Moi (hello)! Approaching the end of my stay in Joensuu a lot faster than I would like to, it is time to recap and tell you about all the great experiences I have made in Suomi (Finland) during the past four months. And while I must admit that my language skills in Finnish are still embarrassingly small, there are some nice, beautiful and curious little words that I would like to share with you.
At the moment, my favorite Finnish word must be kesä: summer! After months of cold and icy, yet exceptionally beautiful winter-wonderland-weather, the temperatures have turned around and Finland has put on it’s pretty green summer dress. Within only a few days the ice melted off the lakes, the piles of snow disappeared (there were trucks helping with that), and the leaves started to grow. And yes, in Finish there is a unique word for the first, tiny, bright green leaves, and it’s adorable: hiirenkorva (literally: mouse ears). Walking in metsä (forest) and among the koivut (birches) now feels like a completely different world. Sometimes I can’t believe that it is only a few weeks ago that it was talvi (winter), and I was in those very same forests pursuing murtomaahiihto (cross-country-skiing) – one of the great Finnish hobbies I had never done before and came to love so quickly. Continue reading My favorite Finnish words. An incomplete guide to my perfect time in Joensuu

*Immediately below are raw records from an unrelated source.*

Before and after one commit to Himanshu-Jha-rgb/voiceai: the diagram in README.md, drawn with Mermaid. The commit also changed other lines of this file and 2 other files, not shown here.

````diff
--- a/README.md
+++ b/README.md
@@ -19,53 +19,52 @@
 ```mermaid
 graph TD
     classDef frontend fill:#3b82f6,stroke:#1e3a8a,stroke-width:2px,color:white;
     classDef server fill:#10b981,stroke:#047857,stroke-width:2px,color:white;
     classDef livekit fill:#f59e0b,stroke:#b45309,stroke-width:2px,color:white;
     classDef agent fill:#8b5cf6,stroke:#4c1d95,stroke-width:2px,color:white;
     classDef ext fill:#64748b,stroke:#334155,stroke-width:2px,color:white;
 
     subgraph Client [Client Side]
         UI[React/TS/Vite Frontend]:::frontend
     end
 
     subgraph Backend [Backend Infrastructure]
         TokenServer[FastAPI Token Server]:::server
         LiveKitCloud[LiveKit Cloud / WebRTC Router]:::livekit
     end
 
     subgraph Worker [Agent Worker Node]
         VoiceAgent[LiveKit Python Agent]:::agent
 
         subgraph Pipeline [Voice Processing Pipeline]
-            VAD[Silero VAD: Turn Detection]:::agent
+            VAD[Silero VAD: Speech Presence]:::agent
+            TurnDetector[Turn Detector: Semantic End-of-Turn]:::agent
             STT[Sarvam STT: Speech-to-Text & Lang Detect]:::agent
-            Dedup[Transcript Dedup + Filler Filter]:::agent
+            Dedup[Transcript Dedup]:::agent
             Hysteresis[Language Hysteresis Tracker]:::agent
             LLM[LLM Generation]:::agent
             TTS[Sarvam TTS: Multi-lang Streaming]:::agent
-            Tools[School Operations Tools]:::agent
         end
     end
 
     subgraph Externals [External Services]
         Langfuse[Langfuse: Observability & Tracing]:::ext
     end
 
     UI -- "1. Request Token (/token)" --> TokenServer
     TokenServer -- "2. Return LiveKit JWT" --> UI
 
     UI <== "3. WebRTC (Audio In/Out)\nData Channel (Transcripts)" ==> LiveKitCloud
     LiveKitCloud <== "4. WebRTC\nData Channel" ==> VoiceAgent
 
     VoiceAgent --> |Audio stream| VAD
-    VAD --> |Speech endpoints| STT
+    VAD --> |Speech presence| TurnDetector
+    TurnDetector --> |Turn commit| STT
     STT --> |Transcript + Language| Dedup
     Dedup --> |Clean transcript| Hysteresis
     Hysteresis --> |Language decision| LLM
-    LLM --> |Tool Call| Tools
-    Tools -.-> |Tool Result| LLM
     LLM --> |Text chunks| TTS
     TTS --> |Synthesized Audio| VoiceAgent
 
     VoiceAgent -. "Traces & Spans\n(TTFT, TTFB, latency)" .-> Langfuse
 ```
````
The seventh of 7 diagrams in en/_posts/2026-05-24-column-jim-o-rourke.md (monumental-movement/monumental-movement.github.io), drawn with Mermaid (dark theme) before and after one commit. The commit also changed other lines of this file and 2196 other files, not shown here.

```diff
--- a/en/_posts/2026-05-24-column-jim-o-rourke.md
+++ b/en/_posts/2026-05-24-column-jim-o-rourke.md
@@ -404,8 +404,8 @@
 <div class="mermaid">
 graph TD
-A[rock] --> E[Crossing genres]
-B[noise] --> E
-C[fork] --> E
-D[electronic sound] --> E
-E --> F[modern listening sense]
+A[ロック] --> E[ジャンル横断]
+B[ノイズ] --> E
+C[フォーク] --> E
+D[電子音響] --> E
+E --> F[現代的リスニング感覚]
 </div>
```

No, not the first times you are thinking of! Yeah, I just assumed what you would be thinking of while reading that title (which I agonized over choosing), but I’m talking about a whole set of first times that would be insignificant to most. I believe in treasuring each and every moment, feeling and landscape, and that is why my list of first times is endless.
As someone who came by almost two weeks after the official start of the semester, I must admit it was pretty hectic putting everything into order, getting a grasp of the situation, late-registering for the courses, buying furniture and dealing with a cold weather. Well, most would laugh at 0°C being considered cold weather but hey, you can’t blame a Moroccan for experiencing a temperature shock away from the 15°C they left back home! Continue reading An abundance of first times
Another month is over and I am already in the middle of my stay at the UEF. As everyone who has been on an exchange knows, the time flies so quickly because you see, try and experience something new every day. So these are my experiences from my everyday Joensuu life from the past month in brief:
In Czech we have a saying ‘to buy a hare in a sack’ to express when we unintentionally buy something we did not really want to buy. That is how my first visits to a grocery store in Finland felt like. Or maybe like buying a bag full of Kinder Surprise Eggs. You had never exactly known what was inside those packages until you opened them at home. Thankfully, after two months, grocery shopping is no longer such an adventure.
Another thing, I decided to get a bike so that I would be able to explore Joensuu more. But first, it was necessary to fix a few glitches on the bike. So I went to a repair shop and started to explain what I needed, but the repairman did not speak English. When he found out that I would not be able to express myself that well in Finnish, he pointed to the door and we went out where I tried to show him what the problem was. Alright, everything understood. Then came time to use my limited Finnish vocabulary. He started pointing at the opening hours on the shop door. I figured he meant the repair would take one week. Maanatai? – Joo. Just to be sure. Last thing: money. I could not remember how to say How much? However, thanks to my visit to the North Karelian Museum, I will never forget the word raha (money), so I used this one instead. For the non-Finnish readers of this blog – the word raha originally meant the fur of squirrel, which served as a payment instrument in Finland in the remote past. Anyway, the repairman stated the sum and our deal was concluded with a small ‘discussion’ on whether the mentioned price is for the repair of one wheel (yksi pyörä) or one bike (yksi pyörä). Continue reading Experiencing Finland